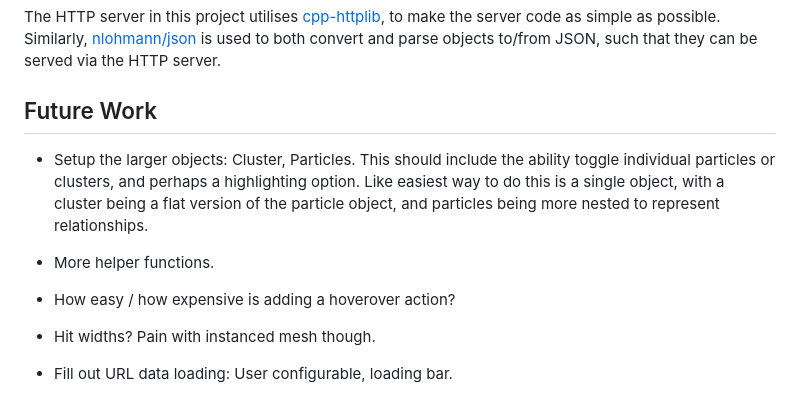
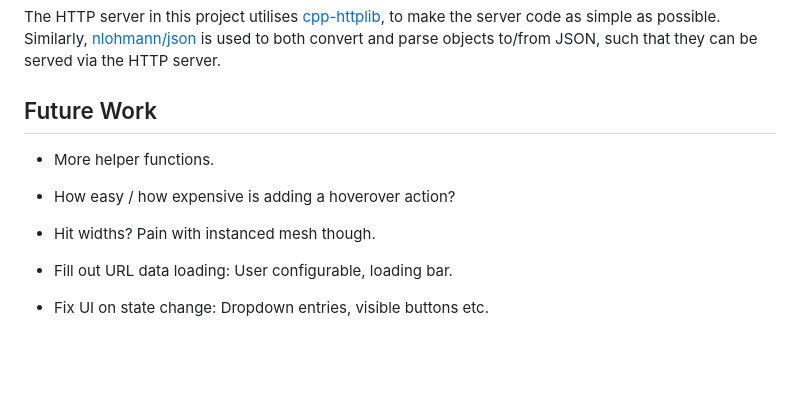
Before and after one commit to CrossR/HepEVD, a Markdown page: README.md, the part around the change. Drawn GitHub-style; blank space fills up the shorter version.

Commit message:
Update TODO.

```diff
--- a/README.md
+++ b/README.md
@@ -66,12 +66,6 @@ convert and parse objects to/from JSON, such that they can be served via the HTT
 
 ## Future Work
 
-- Setup the larger objects: Cluster, Particles. This should include the ability
-  toggle individual particles or clusters, and perhaps a highlighting option. Like
-  easiest way to do this is a single object, with a cluster being a flat version
-  of the particle object, and particles being more nested to represent
-  relationships.
-
 - More helper functions.
 
 - How easy / how expensive is adding a hoverover action?
@@ -79,3 +73,5 @@ convert and parse objects to/from JSON, such that they can be served via the HTT
 - Hit widths? Pain with instanced mesh though.
 
 - Fill out URL data loading: User configurable, loading bar.
+
+- Fix UI on state change: Dropdown entries, visible buttons etc.
```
━━━━━━
> [Task item]:
Copy the records word for word, leaving no picture in the copy.

> [Task output]:
Before and after one commit to CrossR/HepEVD, a Markdown page: README.md, the part around the change. Drawn GitHub-style; blank space fills up the shorter version.

Commit message:
Update TODO.

```diff
--- a/README.md
+++ b/README.md
@@ -66,12 +66,6 @@ convert and parse objects to/from JSON, such that they can be served via the HTT
 
 ## Future Work
 
-- Setup the larger objects: Cluster, Particles. This should include the ability
-  toggle individual particles or clusters, and perhaps a highlighting option. Like
-  easiest way to do this is a single object, with a cluster being a flat version
-  of the particle object, and particles being more nested to represent
-  relationships.
-
 - More helper functions.
 
 - How easy / how expensive is adding a hoverover action?
@@ -79,3 +73,5 @@ convert and parse objects to/from JSON, such that they can be served via the HTT
 - Hit widths? Pain with instanced mesh though.
 
 - Fill out URL data loading: User configurable, loading bar.
+
+- Fix UI on state change: Dropdown entries, visible buttons etc.
```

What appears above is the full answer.